Task instructions: Wherever "need" appears in the records below, copy the line that holds it.

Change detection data
☆ ☆ ☆ ☆ ☆
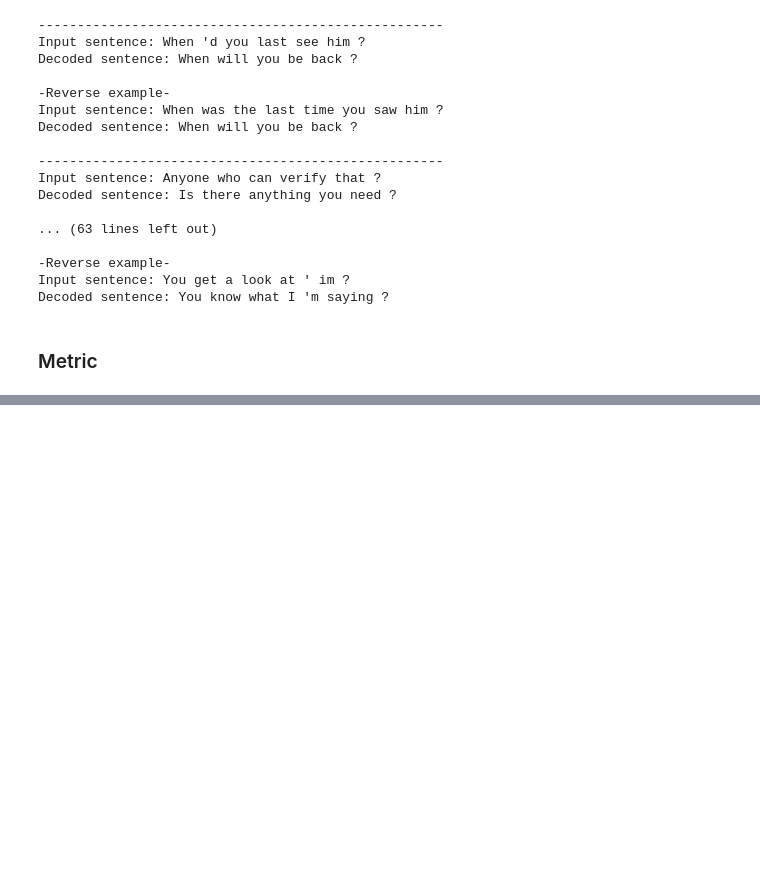
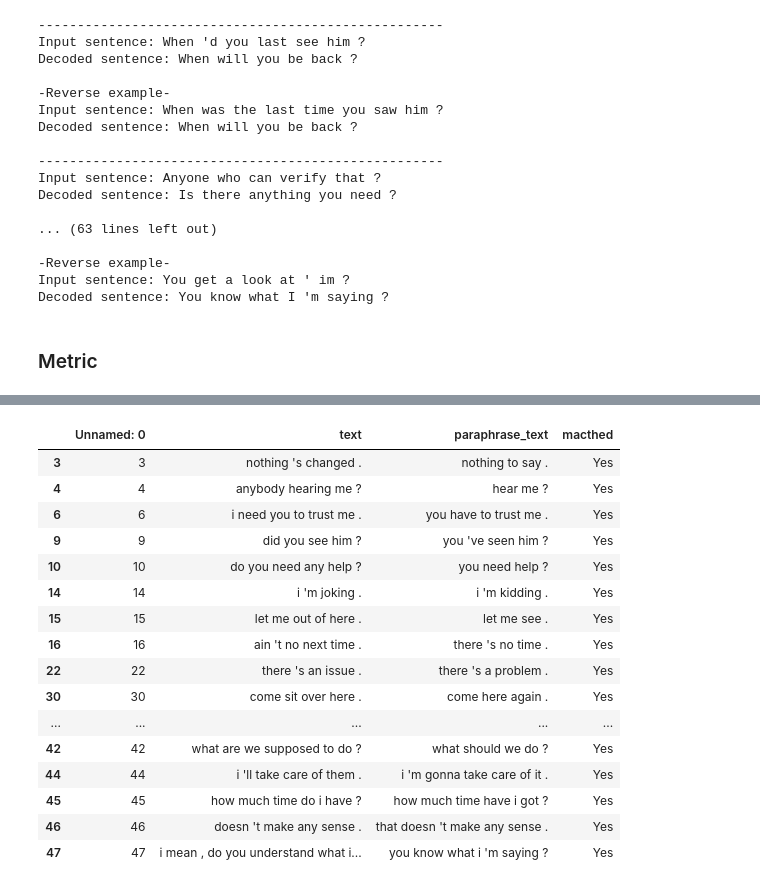
Before and after one commit to vseloved/prj-nlp-2020, a Jupyter notebook: students/DmytroBabenko/12-nlg-hw/12-nlg.ipynb, the cells around one changed output, grey strips where cells are left out. Saved outputs shown, nothing was run; the diff lists cells and outputs as text; code cells hidden in the pictures; blank space fills up the shorter version.

```diff
--- a/students/DmytroBabenko/12-nlg-hw/12-nlg.ipynb
+++ b/students/DmytroBabenko/12-nlg-hw/12-nlg.ipynb
@@ -308,0 +754,22 @@ scores
+# %%
+df_yes = df_annotated.loc[df_annotated['macthed'] == 'Yes']
+# %%
+df_yes
+# %% [output]
+|  | Unnamed: 0 | text | paraphrase_text | macthed |
+| 3 | 3 | nothing 's changed . | nothing to say . | Yes |
+| 4 | 4 | anybody hearing me ? | hear me ? | Yes |
+| 6 | 6 | i need you to trust me . | you have to trust me . | Yes |
+| 9 | 9 | did you see him ? | you 've seen him ? | Yes |
+| 10 | 10 | do you need any help ? | you need help ? | Yes |
+| 14 | 14 | i 'm joking . | i 'm kidding . | Yes |
+| 15 | 15 | let me out of here . | let me see . | Yes |
+| 16 | 16 | ain 't no next time . | there 's no time . | Yes |
+| 22 | 22 | there 's an issue . | there 's a problem . | Yes |
+| 30 | 30 | come sit over here . | come here again . | Yes |
+| ... | ... | ... | ... | ... |
+| 42 | 42 | what are we supposed to do ? | what should we do ? | Yes |
+| 44 | 44 | i 'll take care of them . | i 'm gonna take care of it . | Yes |
+| 45 | 45 | how much time do i have ? | how much time have i got ? | Yes |
+| 46 | 46 | doesn 't make any sense . | that doesn 't make any sense . | Yes |
+| 47 | 47 | i mean , do you understand what i... | you know what i 'm saying ? | Yes |
```
Also changed, not shown: parts of 72 cells of this notebook, 1 other file.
☆ ☆ ☆ ☆ ☆
Completed task:
+| 6 | 6 | i need you to trust me . | you have to trust me . | Yes |
+| 10 | 10 | do you need any help ? | you need help ? | Yes |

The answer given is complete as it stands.